I am excited to see that She-Ra and the Princesses of Power has been so well-received. This relaunch of the 1980s cartoon show has a more modern sensibility, and it allows the character to stand on her own instead of being a He-Man adjunct. (I haven’t had a chance to see the show yet, but I believe it, since the revamp was created by Noelle Stevenson, whose Nimona, which did something similar to fantasy adventure stories, won an Eisner a couple of years of ago.) I’m told it’s a good watch for fans of Sailor Moon or Steven Universe.
The 13 half-hour episodes are produced by DreamWorks and all are now available on Netflix. The show

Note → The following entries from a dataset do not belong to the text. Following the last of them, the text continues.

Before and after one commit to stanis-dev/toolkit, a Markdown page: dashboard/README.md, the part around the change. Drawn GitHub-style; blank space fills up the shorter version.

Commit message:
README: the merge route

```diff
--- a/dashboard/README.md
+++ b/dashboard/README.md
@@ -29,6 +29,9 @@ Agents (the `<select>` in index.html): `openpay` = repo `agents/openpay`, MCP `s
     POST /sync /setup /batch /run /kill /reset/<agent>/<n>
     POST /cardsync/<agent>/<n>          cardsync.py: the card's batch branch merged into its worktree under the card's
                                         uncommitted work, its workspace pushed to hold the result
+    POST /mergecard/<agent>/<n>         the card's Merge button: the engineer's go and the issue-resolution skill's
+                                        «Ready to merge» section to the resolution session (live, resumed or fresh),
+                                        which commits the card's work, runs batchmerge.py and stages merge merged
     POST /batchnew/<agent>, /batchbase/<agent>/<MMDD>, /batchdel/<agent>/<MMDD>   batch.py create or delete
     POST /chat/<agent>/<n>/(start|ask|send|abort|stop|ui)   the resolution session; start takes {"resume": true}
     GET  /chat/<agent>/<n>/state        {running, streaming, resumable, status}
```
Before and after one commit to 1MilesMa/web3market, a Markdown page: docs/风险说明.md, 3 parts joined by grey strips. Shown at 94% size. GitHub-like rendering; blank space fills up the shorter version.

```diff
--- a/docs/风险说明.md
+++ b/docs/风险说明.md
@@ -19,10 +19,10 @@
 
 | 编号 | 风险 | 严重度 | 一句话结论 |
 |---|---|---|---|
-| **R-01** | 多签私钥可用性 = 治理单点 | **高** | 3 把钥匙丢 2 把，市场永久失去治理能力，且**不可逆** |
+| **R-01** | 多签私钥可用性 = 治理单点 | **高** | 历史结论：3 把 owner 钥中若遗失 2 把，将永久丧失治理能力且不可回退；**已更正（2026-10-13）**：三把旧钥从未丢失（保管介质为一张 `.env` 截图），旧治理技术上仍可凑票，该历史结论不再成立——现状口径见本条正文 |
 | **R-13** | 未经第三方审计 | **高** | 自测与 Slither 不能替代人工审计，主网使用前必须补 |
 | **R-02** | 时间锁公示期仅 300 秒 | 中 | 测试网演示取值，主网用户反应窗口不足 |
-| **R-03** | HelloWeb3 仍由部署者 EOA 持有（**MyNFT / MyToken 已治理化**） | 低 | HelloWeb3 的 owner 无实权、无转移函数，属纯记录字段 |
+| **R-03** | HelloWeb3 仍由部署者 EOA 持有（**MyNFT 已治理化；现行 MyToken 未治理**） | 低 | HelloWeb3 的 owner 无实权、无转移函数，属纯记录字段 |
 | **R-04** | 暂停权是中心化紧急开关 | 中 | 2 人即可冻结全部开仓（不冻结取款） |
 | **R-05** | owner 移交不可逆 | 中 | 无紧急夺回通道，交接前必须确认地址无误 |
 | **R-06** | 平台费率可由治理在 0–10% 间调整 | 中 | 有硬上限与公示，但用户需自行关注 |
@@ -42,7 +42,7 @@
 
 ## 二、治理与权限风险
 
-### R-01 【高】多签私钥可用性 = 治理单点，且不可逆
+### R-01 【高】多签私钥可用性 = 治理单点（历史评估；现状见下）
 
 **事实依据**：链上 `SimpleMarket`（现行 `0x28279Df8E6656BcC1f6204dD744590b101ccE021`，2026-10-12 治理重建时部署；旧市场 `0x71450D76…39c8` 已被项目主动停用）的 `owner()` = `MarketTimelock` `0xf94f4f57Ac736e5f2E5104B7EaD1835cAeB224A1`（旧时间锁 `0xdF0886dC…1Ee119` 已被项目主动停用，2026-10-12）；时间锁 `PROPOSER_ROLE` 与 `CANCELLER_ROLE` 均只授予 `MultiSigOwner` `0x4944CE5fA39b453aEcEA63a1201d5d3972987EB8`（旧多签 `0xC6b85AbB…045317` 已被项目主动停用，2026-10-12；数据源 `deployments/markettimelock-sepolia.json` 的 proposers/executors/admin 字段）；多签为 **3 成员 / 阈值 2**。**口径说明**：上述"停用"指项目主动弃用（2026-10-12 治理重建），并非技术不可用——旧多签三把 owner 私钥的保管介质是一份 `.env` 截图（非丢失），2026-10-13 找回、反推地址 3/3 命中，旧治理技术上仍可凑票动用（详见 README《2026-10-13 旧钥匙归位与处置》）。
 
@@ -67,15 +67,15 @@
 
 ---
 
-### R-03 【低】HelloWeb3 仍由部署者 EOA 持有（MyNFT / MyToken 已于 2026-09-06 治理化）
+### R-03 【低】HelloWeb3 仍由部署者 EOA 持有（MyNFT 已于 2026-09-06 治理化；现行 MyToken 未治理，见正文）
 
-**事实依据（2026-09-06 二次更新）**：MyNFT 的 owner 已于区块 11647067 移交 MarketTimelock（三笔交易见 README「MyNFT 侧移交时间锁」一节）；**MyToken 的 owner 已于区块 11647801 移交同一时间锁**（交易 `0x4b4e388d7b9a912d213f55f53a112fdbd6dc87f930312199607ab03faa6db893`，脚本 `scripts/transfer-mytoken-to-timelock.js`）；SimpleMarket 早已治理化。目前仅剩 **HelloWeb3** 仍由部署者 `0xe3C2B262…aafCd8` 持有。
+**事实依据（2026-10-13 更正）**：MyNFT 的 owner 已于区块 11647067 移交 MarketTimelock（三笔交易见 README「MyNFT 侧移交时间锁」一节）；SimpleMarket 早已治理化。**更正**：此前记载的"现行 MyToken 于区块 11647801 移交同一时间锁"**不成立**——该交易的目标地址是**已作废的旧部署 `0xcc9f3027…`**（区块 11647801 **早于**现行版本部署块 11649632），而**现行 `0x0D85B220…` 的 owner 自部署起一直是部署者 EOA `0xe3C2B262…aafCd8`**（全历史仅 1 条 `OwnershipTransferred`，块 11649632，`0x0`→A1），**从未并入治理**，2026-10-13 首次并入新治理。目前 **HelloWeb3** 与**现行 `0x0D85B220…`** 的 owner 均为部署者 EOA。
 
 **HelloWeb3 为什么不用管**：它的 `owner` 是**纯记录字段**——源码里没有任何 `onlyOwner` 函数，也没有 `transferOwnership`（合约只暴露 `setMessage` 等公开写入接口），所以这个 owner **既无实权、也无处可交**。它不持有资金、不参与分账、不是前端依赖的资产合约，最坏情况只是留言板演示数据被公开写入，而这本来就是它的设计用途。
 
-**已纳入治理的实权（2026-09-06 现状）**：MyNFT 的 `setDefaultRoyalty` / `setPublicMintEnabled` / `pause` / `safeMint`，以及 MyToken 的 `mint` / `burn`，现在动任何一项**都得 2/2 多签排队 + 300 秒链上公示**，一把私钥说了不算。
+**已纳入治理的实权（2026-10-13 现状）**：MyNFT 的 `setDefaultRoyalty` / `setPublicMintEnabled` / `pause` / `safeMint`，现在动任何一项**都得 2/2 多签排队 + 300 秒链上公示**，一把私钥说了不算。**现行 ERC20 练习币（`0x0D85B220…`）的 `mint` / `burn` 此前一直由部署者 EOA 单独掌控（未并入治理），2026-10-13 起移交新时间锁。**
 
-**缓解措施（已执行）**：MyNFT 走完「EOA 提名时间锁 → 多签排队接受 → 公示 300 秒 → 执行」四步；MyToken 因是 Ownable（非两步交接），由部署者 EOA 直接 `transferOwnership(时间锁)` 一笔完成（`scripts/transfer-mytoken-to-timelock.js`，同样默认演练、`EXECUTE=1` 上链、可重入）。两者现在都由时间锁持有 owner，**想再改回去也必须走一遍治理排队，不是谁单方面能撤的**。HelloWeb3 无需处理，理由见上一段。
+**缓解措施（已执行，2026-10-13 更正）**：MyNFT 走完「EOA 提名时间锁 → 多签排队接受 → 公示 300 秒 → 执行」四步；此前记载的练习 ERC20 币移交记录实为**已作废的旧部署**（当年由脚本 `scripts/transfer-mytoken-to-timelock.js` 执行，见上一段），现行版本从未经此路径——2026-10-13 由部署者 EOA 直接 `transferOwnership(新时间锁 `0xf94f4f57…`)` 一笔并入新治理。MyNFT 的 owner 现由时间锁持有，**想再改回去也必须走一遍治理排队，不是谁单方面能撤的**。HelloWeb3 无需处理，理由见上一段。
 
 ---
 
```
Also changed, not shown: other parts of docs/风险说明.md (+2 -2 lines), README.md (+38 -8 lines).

tells the epic story of an orphan named Adora, who leaves behind her former life in the evil Horde when she discovers a magic sword that transforms her into the mythical warrior princess She-Ra. Along the way, she finds a new family in the Rebellion as she unites a group of magical princesses in the ultimate fight against evil.
The show promoters sent me a super-cool t-shirt and a pack of character cards to bring me up to speed on the cast. There are a lot of them!
Aimee Carrero provides the voice of She-Ra/Adora, with Lauren Ash as Scorpia, AJ Michalka as Catra, Lorraine Toussaint as Shadow Weaver, Keston John as Hordak, Noelle Stevenson (!) as Spinnerella (which always makes me hear “Cut it up one time”), Krystal Joy Brown as Netossa, Christine Woods as Entrapta, Jordan Fisher as Seahawk, Vella Lovell as Mermista, Genesis Rodriguez as Perfuma, Merit Leighton as Frosta, Reshma Shetty as Angella, Marcus Scribner as Bow, Karen Fukuhara as Glimmer, and Sandra Oh as Castaspella.